The organ, a historic fixture at Embassy Theatre, is in need of renovations.
When to do these has been something theater officials have been looking at for the past five years.
And money was always an issue – until now.
With a $27,000 grant from the Foellinger Foundation, the console of the organ will be loaded onto a truck and shipped to Indianapolis, where a restorer will help repair and fine-tune some technical aspects of the instrument.
“We started exploring this about five years ago,” said Kelly Updike, executive director of the theater, who added that the total project will cost about $68,000.
“It’s always been on our wish list. This (grant) allows us to do it,” she said.
The Foellinger Foundation announced $1.1 million in special grants to various organizations during a news conference Tuesday.
The grants, which were not part of the usual grants given by the foundation, went to 47 nonprofits that needed equipment or supplies to accomplish their missions.
The Fort Wayne Zoological Society, for example, received a little more than $24,000 for two-way radios.
The Cinema Center was given $16,000 for new seating.

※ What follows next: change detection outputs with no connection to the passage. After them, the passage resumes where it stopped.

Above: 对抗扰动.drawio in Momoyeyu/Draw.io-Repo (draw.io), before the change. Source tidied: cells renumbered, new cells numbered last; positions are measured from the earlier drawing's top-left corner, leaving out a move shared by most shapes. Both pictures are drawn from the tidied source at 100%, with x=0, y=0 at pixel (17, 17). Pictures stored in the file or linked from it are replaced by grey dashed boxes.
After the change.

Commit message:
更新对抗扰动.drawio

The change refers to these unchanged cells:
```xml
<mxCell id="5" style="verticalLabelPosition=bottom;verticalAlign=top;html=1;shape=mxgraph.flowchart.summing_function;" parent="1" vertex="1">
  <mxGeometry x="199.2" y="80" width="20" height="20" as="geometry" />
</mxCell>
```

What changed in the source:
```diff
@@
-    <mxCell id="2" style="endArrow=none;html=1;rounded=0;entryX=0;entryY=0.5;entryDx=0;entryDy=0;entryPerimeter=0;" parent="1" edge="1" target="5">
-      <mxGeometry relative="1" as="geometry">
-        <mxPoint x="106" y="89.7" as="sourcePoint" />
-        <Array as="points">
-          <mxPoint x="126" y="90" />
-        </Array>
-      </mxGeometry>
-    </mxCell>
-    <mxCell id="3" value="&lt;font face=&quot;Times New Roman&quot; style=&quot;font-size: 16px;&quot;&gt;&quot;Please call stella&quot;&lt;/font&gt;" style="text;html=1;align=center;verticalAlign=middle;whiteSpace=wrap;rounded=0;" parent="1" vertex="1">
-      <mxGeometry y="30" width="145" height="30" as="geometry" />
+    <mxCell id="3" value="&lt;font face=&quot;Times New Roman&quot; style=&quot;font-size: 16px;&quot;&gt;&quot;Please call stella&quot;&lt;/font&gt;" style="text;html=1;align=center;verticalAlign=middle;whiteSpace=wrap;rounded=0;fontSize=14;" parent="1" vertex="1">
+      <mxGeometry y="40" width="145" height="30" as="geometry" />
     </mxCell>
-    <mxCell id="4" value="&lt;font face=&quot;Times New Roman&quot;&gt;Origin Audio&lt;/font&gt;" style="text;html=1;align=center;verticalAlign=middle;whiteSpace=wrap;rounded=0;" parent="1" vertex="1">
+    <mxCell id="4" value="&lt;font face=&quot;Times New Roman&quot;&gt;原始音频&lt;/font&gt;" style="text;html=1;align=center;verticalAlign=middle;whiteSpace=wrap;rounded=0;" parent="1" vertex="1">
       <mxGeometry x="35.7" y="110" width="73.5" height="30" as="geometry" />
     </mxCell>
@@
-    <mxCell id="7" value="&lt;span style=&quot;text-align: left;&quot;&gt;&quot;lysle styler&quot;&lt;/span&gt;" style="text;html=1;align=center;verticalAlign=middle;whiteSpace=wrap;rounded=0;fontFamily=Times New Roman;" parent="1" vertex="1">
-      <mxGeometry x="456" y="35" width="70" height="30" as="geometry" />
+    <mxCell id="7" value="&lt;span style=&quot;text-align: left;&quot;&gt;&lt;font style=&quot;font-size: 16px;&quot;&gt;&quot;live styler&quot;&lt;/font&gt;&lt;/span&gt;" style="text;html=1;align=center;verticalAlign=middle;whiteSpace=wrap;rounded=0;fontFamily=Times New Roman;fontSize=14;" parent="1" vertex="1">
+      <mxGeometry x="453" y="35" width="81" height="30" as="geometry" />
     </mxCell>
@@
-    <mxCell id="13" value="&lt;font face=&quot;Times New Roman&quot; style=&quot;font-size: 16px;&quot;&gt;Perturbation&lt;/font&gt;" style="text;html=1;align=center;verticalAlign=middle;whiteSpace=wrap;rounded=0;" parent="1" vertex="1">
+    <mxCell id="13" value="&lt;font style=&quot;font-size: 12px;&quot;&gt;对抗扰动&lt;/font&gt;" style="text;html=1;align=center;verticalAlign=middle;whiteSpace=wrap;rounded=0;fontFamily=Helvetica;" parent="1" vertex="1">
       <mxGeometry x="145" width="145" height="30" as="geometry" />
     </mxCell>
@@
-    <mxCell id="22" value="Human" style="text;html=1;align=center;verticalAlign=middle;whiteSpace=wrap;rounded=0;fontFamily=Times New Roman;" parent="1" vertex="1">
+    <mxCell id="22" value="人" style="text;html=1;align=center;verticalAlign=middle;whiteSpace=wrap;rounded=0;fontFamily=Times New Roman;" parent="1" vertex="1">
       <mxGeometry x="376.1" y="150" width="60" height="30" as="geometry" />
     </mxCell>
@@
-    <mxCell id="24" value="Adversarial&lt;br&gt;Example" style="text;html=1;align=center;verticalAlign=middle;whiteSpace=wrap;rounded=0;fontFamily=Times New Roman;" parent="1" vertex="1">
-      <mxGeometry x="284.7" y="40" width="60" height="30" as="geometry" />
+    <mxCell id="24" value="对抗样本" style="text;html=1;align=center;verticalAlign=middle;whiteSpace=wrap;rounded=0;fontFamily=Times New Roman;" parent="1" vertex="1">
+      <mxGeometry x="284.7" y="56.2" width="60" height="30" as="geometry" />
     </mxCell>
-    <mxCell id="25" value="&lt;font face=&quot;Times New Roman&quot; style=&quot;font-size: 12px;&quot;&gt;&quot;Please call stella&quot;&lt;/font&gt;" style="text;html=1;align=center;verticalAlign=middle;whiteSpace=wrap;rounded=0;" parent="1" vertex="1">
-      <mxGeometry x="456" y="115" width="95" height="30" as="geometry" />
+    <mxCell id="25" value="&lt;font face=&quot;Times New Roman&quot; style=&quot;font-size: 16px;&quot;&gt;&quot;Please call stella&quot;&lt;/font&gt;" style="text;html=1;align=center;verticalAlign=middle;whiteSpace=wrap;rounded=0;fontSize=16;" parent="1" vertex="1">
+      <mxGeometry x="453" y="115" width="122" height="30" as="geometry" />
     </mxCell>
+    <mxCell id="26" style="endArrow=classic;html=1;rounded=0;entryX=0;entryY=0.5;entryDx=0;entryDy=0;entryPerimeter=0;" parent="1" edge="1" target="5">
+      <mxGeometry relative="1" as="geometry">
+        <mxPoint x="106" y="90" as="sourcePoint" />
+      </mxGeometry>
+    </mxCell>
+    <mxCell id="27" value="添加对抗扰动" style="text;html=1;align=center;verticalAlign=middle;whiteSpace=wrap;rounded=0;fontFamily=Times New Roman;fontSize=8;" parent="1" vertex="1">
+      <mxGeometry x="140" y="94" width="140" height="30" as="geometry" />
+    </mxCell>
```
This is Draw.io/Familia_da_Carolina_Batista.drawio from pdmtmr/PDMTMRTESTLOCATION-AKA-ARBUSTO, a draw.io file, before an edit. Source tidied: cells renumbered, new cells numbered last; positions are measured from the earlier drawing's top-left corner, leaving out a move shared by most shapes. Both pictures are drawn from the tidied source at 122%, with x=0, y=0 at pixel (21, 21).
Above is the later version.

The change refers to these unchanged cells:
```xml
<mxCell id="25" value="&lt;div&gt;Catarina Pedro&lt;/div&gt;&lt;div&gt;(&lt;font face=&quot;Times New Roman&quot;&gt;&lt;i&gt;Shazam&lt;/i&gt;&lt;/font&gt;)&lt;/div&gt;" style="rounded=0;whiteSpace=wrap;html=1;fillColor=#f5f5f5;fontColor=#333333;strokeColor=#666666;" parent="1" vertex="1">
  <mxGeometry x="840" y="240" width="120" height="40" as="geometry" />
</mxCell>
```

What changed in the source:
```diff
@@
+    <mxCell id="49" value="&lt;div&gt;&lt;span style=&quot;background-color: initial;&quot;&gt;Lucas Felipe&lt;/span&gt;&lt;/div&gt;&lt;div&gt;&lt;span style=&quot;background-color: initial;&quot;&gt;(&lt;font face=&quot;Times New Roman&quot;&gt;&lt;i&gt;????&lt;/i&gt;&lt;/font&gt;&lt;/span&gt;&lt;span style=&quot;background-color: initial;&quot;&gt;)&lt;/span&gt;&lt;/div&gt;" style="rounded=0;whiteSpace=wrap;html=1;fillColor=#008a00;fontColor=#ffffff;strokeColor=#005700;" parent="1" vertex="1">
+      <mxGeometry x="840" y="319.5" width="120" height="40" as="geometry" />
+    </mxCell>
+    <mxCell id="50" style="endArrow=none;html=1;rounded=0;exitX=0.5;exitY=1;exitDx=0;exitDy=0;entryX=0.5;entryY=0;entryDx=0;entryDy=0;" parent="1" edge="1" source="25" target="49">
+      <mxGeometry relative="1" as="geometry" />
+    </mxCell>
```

The Little River Wetlands was given $48,500 to pay for a new roof, a tractor, a Gator and concrete barn floors.
“You need tools to get your job done,” said Cheryl Taylor, president of the foundation.
The foundation has been focusing its grant money on things that will help organizations be more effective in accomplishing their objectives, she said.
So when the Boys & Girls Clubs want to buy a new van, a paging system and an upgrade for its network, the foundation – if it can – will give it money.
The Boys & Girls Clubs received $50,000, it was announced Tuesday.
And if a historic instrument – one that has been around since 1928 and is still used frequently – needs repair, the foundation may be able to help.
So, the Grande Page will be taken out of the theater come October, said Updike.
It will be restored by the same man who restored it in 1988 and will be returned by April or May, just in time for a silent movie series and a tribute show to Buddy Nolan, the organ’s protector and player for many years.
Nolan is also the one who changed the color of the organ from burnished gold to ivory and gold in the 1950s, Updike said.
There was “heated debate” among Embassy officials over changing it back to the original color scheme, but ultimately, the organ was kept as Nolan had made it, which allows lights to dance on its surface.
“That’s part of its history, too,” Updike said.